The following is the beginning paragraphs of Reber's response. For the full letter, click the link at the bottom of the page.
I’ll begin with a small sample of relevant adjectives just to get them out of the way: condescending, arrogant, insulting, misleading, patronizing, egotistic, supercilious, haughty, insolent, peremptory, cavalier, imperious, conceited, contemptuous, pompous, audacious, brazen, insincere, superficial, contrived, garish, hollow, pedantic, shallow, swindling, boorish, predictable, duplicitous, pitchy, obtuse, banal, scheming, hackneyed, and quotidian. Again, it’s just a small sample; but since your attention to teacher input is minimal, I wanted to put a lot into the first paragraph.
Your lead sentence, “I have worked in education for much of my life”, immediately establishes your tone of condescension; for your 20-year “education” career lacks even one day as a classroom teacher. You, Mr. Duncan, are the poster-child for the prevailing attitude in corporate-style education reform: that the number one prerequisite for educational expertise is never having been a teacher.
Your stated goal is that teachers be “…treated with the dignity we award to other professionals in society.”
How many other professionals are the last ones consulted about their own profession; and are then summarily ignored when policy decisions are made? How many other professionals are so distrusted that sweeping federal legislation is passed to “force” them to do their jobs? And what dignities did you award teachers when you publicly praised the mass firing of teachers in Rhode Island?

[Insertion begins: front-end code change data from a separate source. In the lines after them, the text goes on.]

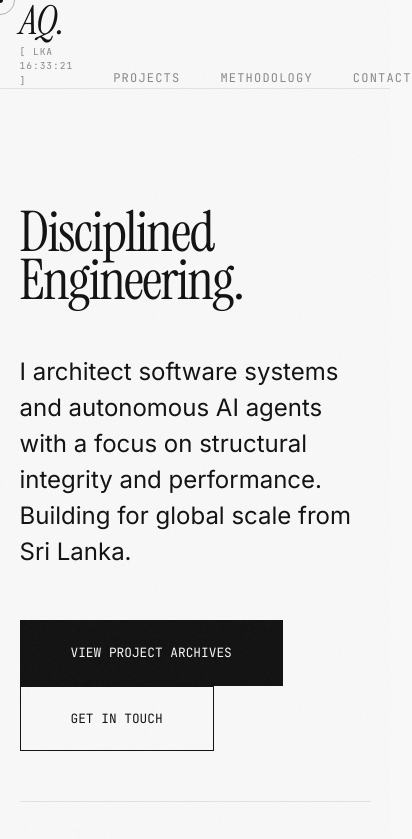
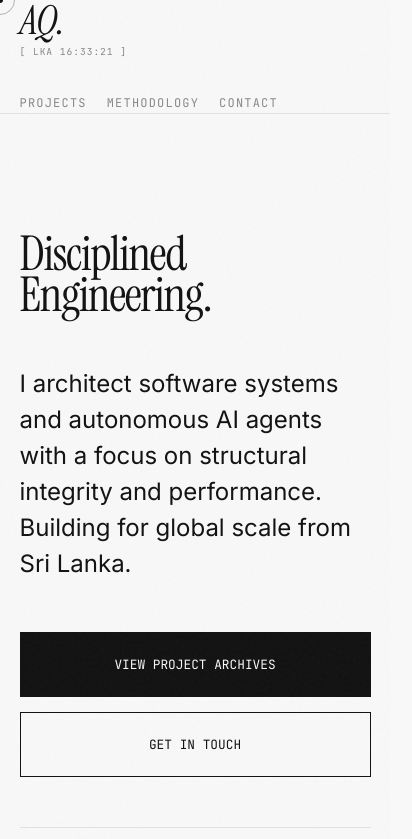
Before and after one commit to ahdaqeelkhan/portfolio, a plain HTML site: page index.html in a window 390 px wide. Shown: the top 839 px of the page, 412 px wide, since content can reach past the window. Drawn offline with Linux system fonts and the light colour scheme.

Commit message:
Add files via upload

```diff
--- a/css/style.css
+++ b/css/style.css
@@ -114,6 +114,7 @@ h1 {
 }
 
 .lead { font-size: 1.5rem; max-width: 650px; margin-bottom: 50px; color: var(--ink); }
+.hero-cta { display: flex; gap: 20px; }
 
 .hero-meta {
     font-family: var(--font-mono); font-size: 0.75rem; color: var(--muted);
@@ -265,9 +266,56 @@ footer { padding: 80px 0; font-family: var(--font-mono); font-size: 0.7rem; colo
 ::-webkit-scrollbar-track { background: var(--bg); }
 ::-webkit-scrollbar-thumb { background: var(--ink); }
 
+/* --- Mobile Responsiveness --- */
 @media (max-width: 992px) {
     .hero, .manifesto-grid, .project-row, .contact-grid, .credentials-grid { grid-template-columns: 1fr; gap: 50px; }
     .hero-meta { border-left: none; border-top: 1px solid var(--border); padding: 40px 0 0; }
     .grid-line-v { display: none; }
     .timeline-item { grid-template-columns: 1fr; gap: 10px; }
+
+    header {
+        flex-direction: column;
+        align-items: flex-start;
+        padding: 30px 0;
+        gap: 30px;
+    }
+
+    nav {
+        width: 100%;
+        justify-content: flex-start;
+        flex-wrap: wrap;
+        gap: 20px;
+    }
+
+    .nav-item {
+        margin-left: 0;
+    }
+
+    .footer-wrap {
+        flex-direction: column;
+        align-items: flex-start;
+        gap: 20px;
+        text-align: left;
+    }
+
+    .footer-socials {
+        margin-bottom: 10px;
+    }
 }
+
+@media (max-width: 500px) {
+    .hero-cta {
+        flex-direction: column;
+        width: 100%;
+        gap: 15px;
+    }
+
+    .submit-btn {
+        width: 100%;
+        text-align: center;
+    }
+
+    h1 {
+        font-size: 3rem;
+    }
+}
```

You acknowledge teacher’s concerns about No Child Left Behind, yet you continue touting the same old rhetoric: “In today’s economy, there is no acceptable dropout rate, and we rightly expect all children – English-language learners, students with disabilities, and children of poverty - to learn and succeed.”
What other professions are held to impossible standards of perfection? Do we demand that police officers eliminate all crime, or that doctors cure all patients? Of course we don’t.
There are no parallel claims of “in today’s society, there is no acceptable crime rate”, or “we rightly expect all patients – those with end-stage cancers, heart failure, and multiple gunshot wounds – to thrive into old age.” When it comes to other professions, respect and common sense prevail.
Your condescension continues with “developing better assessments so [teachers] will have useful information to guide instruction…” Excuse me, but I am a skilled, experienced, and licensed professional. I don’t need an outsourced standardized test – marketed by people who haven’t set foot in my school – to tell me how my students are doing.
I know how my students are doing because I work directly with them. I learn their strengths and weaknesses through first-hand experience, and I know how to tailor instruction to meet each student’s needs. To suggest otherwise insults both me and my profession.
You want to “…restore the status of the teaching profession...” Mr. Duncan, you built your career defiling the teaching profession. Your signature effort, Race to the Top, is the largest de-professionalizing, demoralizing, sweeter-carrot-and-sharper-stick public education policy in U.S. history. You literally bribed cash-starved states to enshrine in statute the very reforms teachers have spoken against.